Captain Gus holding three white perch caught at the same time on a Sabiki Rig.
Photo courtesy of Capt. Gus
Each year about this time, white perch gather offshore in large schools on Lake Norman. Reports of boats catching one, two and three hundred perch per trip are common and are not a stretch of the imagination. If you’re interested in hauling in a ton of fish that are fun to catch and good to eat, read on.
White perch are ocean fish that thrive in freshwater environments. No one is quite sure how, but some years back, these feisty fighters were introduced into Lake Norman. Today, there so many, that some fear they will take over the lake. They multiply so quickly that the NCWRC has elected not to impose a size or creel limit on this little cousin of the striped bass. You can keep all you catch, regardless of size.
White perch shouldn’t be confused with yellow perch, another pan fish popular with northern anglers. The yellow perch has green and yellow bands around its cylindrical body, while the white perch is silver and resembles a white bass without the stripes. They are similar in that they swim in schools and are easy to catch with light fishing tackle from shore or boat.
Locating white perch is simple. They can be found near boat docks/piers, around brush piles and in the deeper parts of narrow coves. Big schools are easy to locate with a fish finder, but drift fishing with lines near the bottom is a time proven method that also produces nice catches. Once schools are located, fish the area thoroughly. If there are lots of fish below the boat, anchor and enjoy your find. Otherwise, keep moving until you begin to get bites.
Hot weather perch stay deep during daylight hours, with the biggest being taken at depths to fifty feet. At night, they migrate toward shore and often swim around lighted docks and piers. Don’t be surprised if a rod doubles down while reeling in a perch. Perch are often the prey of big bass, stripers and flatheads.
Best baits to use are small shiny spoons, jigs and deep diving lures fished closer to the lake bottom than the surface. Live minnows, small pieces of cut bait, and worms attached to a small hook and light sinker are very popular with bank and boat dock fishermen. The Sabiki Rig is, by far, the best lure combination. When feeding schools are found, anglers catch multiple fish each time the rig is dropped to the bottom. The Sabiki is a string of small flies (two to six flies) tied in tandem with a jigging spoon (3/4 ounce) attached to the terminal end of the line. The rig is best fished vertically near the bottom, or slightly above the school with a yo-yo like motion. Sabiki’s are sold pre-tied in packages at area tackle shops for a few dollars.

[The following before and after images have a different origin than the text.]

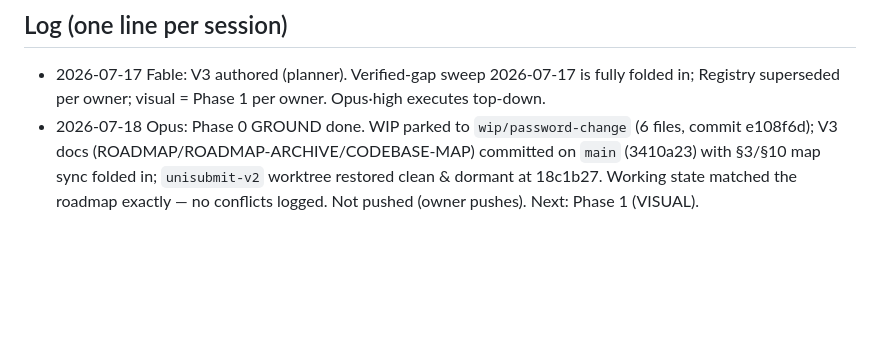
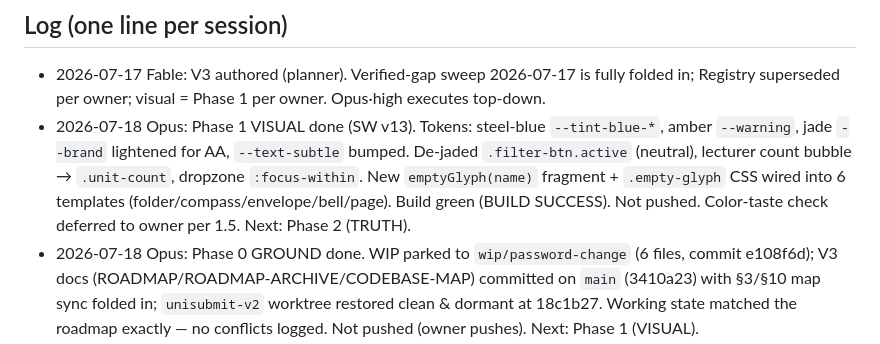
Before and after one commit to Brian-Mbuya/unisubmit, a Markdown page: ROADMAP.md, the part around one of its changes. Rendered like a GitHub page; blank space fills up the shorter version.

```diff
--- a/ROADMAP.md
+++ b/ROADMAP.md
@@ -608,6 +608,12 @@ deliverable). Measured by: request-acceptance rate per reason-type in admin/eval
 ## Log (one line per session)
 - 2026-07-17 Fable: V3 authored (planner). Verified-gap sweep 2026-07-17 is fully folded in;
   Registry superseded per owner; visual = Phase 1 per owner. Opus·high executes top-down.
+- 2026-07-18 Opus: Phase 1 VISUAL done (SW v13). Tokens: steel-blue `--tint-blue-*`, amber
+  `--warning`, jade `--brand` lightened for AA, `--text-subtle` bumped. De-jaded
+  `.filter-btn.active` (neutral), lecturer count bubble → `.unit-count`, dropzone
+  `:focus-within`. New `emptyGlyph(name)` fragment + `.empty-glyph` CSS wired into 6 templates
+  (folder/compass/envelope/bell/page). Build green (BUILD SUCCESS). Not pushed. Color-taste
+  check deferred to owner per 1.5. Next: Phase 2 (TRUTH).
 - 2026-07-18 Opus: Phase 0 GROUND done. WIP parked to `wip/password-change` (6 files,
   commit e108f6d); V3 docs (ROADMAP/ROADMAP-ARCHIVE/CODEBASE-MAP) committed on `main`
   (3410a23) with §3/§10 map sync folded in; `unisubmit-v2` worktree restored clean & dormant
```
Also changed, not shown: other parts of ROADMAP.md (+5 -5 lines), CODEBASE-MAP.md (+1 -1 lines).
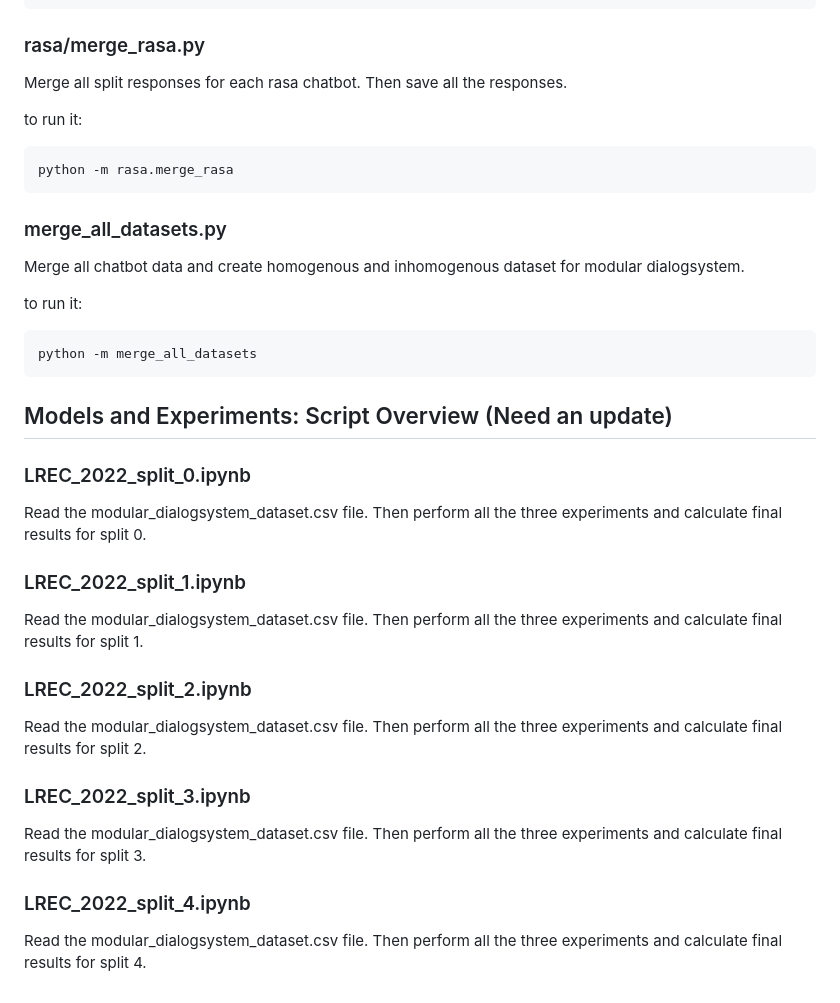
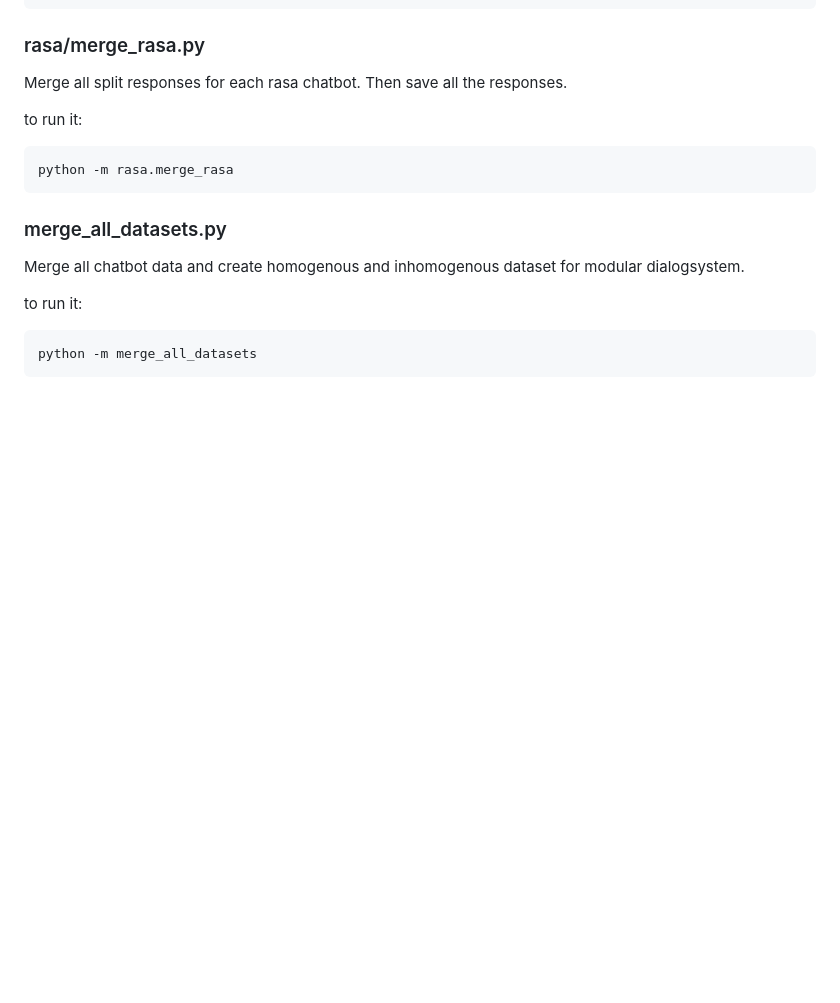
Before and after one commit to jnehring/iwsds2023-modular-dialog-systems, a Markdown page: README.md, the part around the change. GitHub-like rendering; blank space fills up the shorter version.

````diff
--- a/README.md
+++ b/README.md
@@ -94,20 +94,3 @@ to run it:
 ```
 python -m merge_all_datasets
 ```
-
-## Models and Experiments: Script Overview (Need an update)
-
-### LREC_2022_split_0.ipynb
-Read the modular_dialogsystem_dataset.csv file. Then perform all the three experiments and calculate final results for split 0.
-
-### LREC_2022_split_1.ipynb
-Read the modular_dialogsystem_dataset.csv file. Then perform all the three experiments and calculate final results for split 1.
-
-### LREC_2022_split_2.ipynb
-Read the modular_dialogsystem_dataset.csv file. Then perform all the three experiments and calculate final results for split 2.
-
-### LREC_2022_split_3.ipynb
-Read the modular_dialogsystem_dataset.csv file. Then perform all the three experiments and calculate final results for split 3.
-
-### LREC_2022_split_4.ipynb
-Read the modular_dialogsystem_dataset.csv file. Then perform all the three experiments and calculate final results for split 4.
````
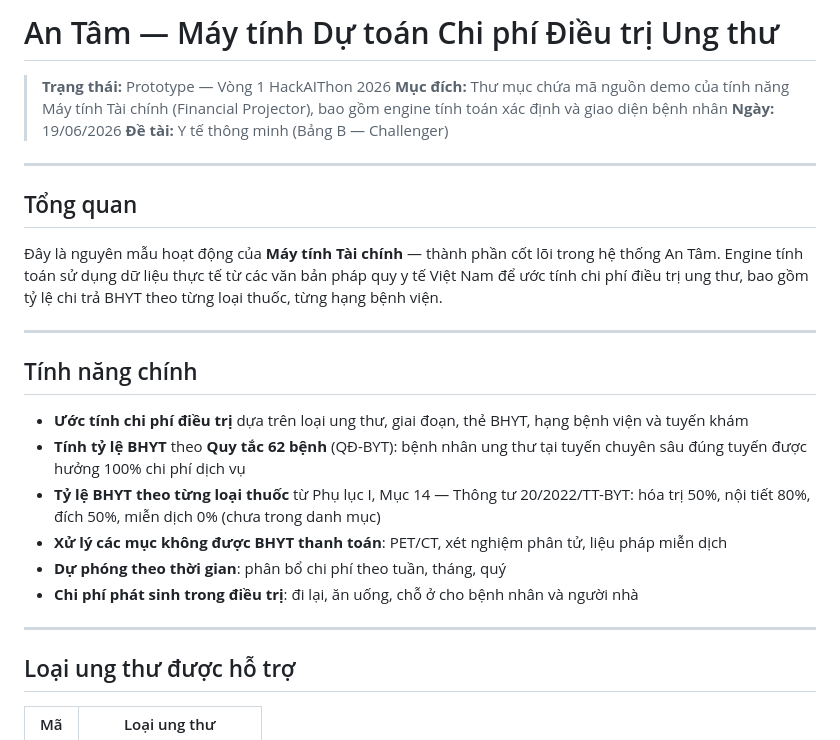
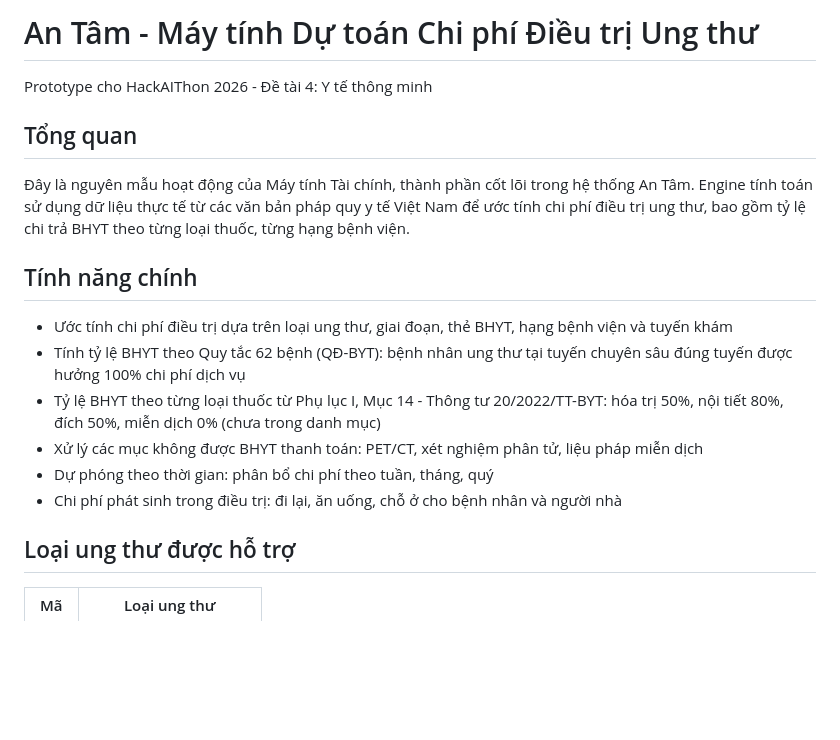
Before and after one commit to eternalbluesky1/An-Tam-Demo-VSH, a Markdown page: README.md, the part around one of its changes. Rendered like a GitHub page; blank space fills up the shorter version.

```diff
--- a/README.md
+++ b/README.md
@@ -1,28 +1,19 @@
-# An Tâm — Máy tính Dự toán Chi phí Điều trị Ung thư
+# An Tâm - Máy tính Dự toán Chi phí Điều trị Ung thư
 
-> **Trạng thái:** Prototype — Vòng 1 HackAIThon 2026
-> **Mục đích:** Thư mục chứa mã nguồn demo của tính năng Máy tính Tài chính (Financial Projector), bao gồm engine tính toán xác định và giao diện bệnh nhân
-> **Ngày:** 19/06/2026
-> **Đề tài:** Y tế thông minh (Bảng B — Challenger)
-
----
+Prototype cho HackAIThon 2026 - Đề tài 4: Y tế thông minh
 
 ## Tổng quan
 
-Đây là nguyên mẫu hoạt động của **Máy tính Tài chính** — thành phần cốt lõi trong hệ thống An Tâm. Engine tính toán sử dụng dữ liệu thực tế từ các văn bản pháp quy y tế Việt Nam để ước tính chi phí điều trị ung thư, bao gồm tỷ lệ chi trả BHYT theo từng loại thuốc, từng hạng bệnh viện.
-
----
+Đây là nguyên mẫu hoạt động của Máy tính Tài chính, thành phần cốt lõi trong hệ thống An Tâm. Engine tính toán sử dụng dữ liệu thực tế từ các văn bản pháp quy y tế Việt Nam để ước tính chi phí điều trị ung thư, bao gồm tỷ lệ chi trả BHYT theo từng loại thuốc, từng hạng bệnh viện.
 
 ## Tính năng chính
 
-- **Ước tính chi phí điều trị** dựa trên loại ung thư, giai đoạn, thẻ BHYT, hạng bệnh viện và tuyến khám
-- **Tính tỷ lệ BHYT** theo **Quy tắc 62 bệnh** (QĐ-BYT): bệnh nhân ung thư tại tuyến chuyên sâu đúng tuyến được hưởng 100% chi phí dịch vụ
-- **Tỷ lệ BHYT theo từng loại thuốc** từ Phụ lục I, Mục 14 — Thông tư 20/2022/TT-BYT: hóa trị 50%, nội tiết 80%, đích 50%, miễn dịch 0% (chưa trong danh mục)
-- **Xử lý các mục không được BHYT thanh toán**: PET/CT, xét nghiệm phân tử, liệu pháp miễn dịch
-- **Dự phóng theo thời gian**: phân bổ chi phí theo tuần, tháng, quý
-- **Chi phí phát sinh trong điều trị**: đi lại, ăn uống, chỗ ở cho bệnh nhân và người nhà
-
----
+- Ước tính chi phí điều trị dựa trên loại ung thư, giai đoạn, thẻ BHYT, hạng bệnh viện và tuyến khám
+- Tính tỷ lệ BHYT theo Quy tắc 62 bệnh (QĐ-BYT): bệnh nhân ung thư tại tuyến chuyên sâu đúng tuyến được hưởng 100% chi phí dịch vụ
+- Tỷ lệ BHYT theo từng loại thuốc từ Phụ lục I, Mục 14 - Thông tư 20/2022/TT-BYT: hóa trị 50%, nội tiết 80%, đích 50%, miễn dịch 0% (chưa trong danh mục)
+- Xử lý các mục không được BHYT thanh toán: PET/CT, xét nghiệm phân tử, liệu pháp miễn dịch
+- Dự phóng theo thời gian: phân bổ chi phí theo tuần, tháng, quý
+- Chi phí phát sinh trong điều trị: đi lại, ăn uống, chỗ ở cho bệnh nhân và người nhà
 
 ## Loại ung thư được hỗ trợ
 
```
Also changed, not shown: other parts of README.md (+22 -36 lines).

The white meat of the perch is tasty, so keep as many as you want to eat. The small ones should be scaled before removing the head and entrails, then batter and fry. Larger fish are easily filleted, skinned and prepared as you would a striper or crappie.
August Lake Norman Fishing Forecast:
In August, bass fishing should be excellent from dusk until dawn. Best bets are the river points, coves and boat docks north of the Highway 150 Bridge. In that area, a large number of lay downs (fallen trees) are located along the water’s edge. Woody debris serves as a magnet for largemouth bass that hide among the branches while waiting to ambush unsuspecting prey. Bridge pilings, lighted boat docks and launch ramps also make excellent hideouts for summer bass.
Surprisingly, August is one of the best months for catching large blue and flathead catfish. Early in the month, blue catfish gather in the deep waters near Cowan’s Ford Dam. Their arrival usually coincides with the annual summer fish kill that begins when surface temperatures spike into the low-to-mid nineties. Anglers fishing the dam area usually drift suspended live and cut baits near the thermocline, which forms at depths from forty-five to sixty feet. While there are many catfish at the dam, the majority are taken in coves and back creeks all over the lake where the water is less than twenty feet deep.
Tips from Gus:
Care should be taken when unhooking a white perch. Their fins and gills have sharp spines which flare out as you attempt to hold them. It is best to handle them from the belly side where there are fewer spines.
Capt. Gus Gustafson of Lake Norman Ventures, Inc. is an Outdoor Columnist and a full time Professional Fishing Guide on Lake Norman, NC. Visit his website at www.FishingWithGus.com or call 704-617-6812.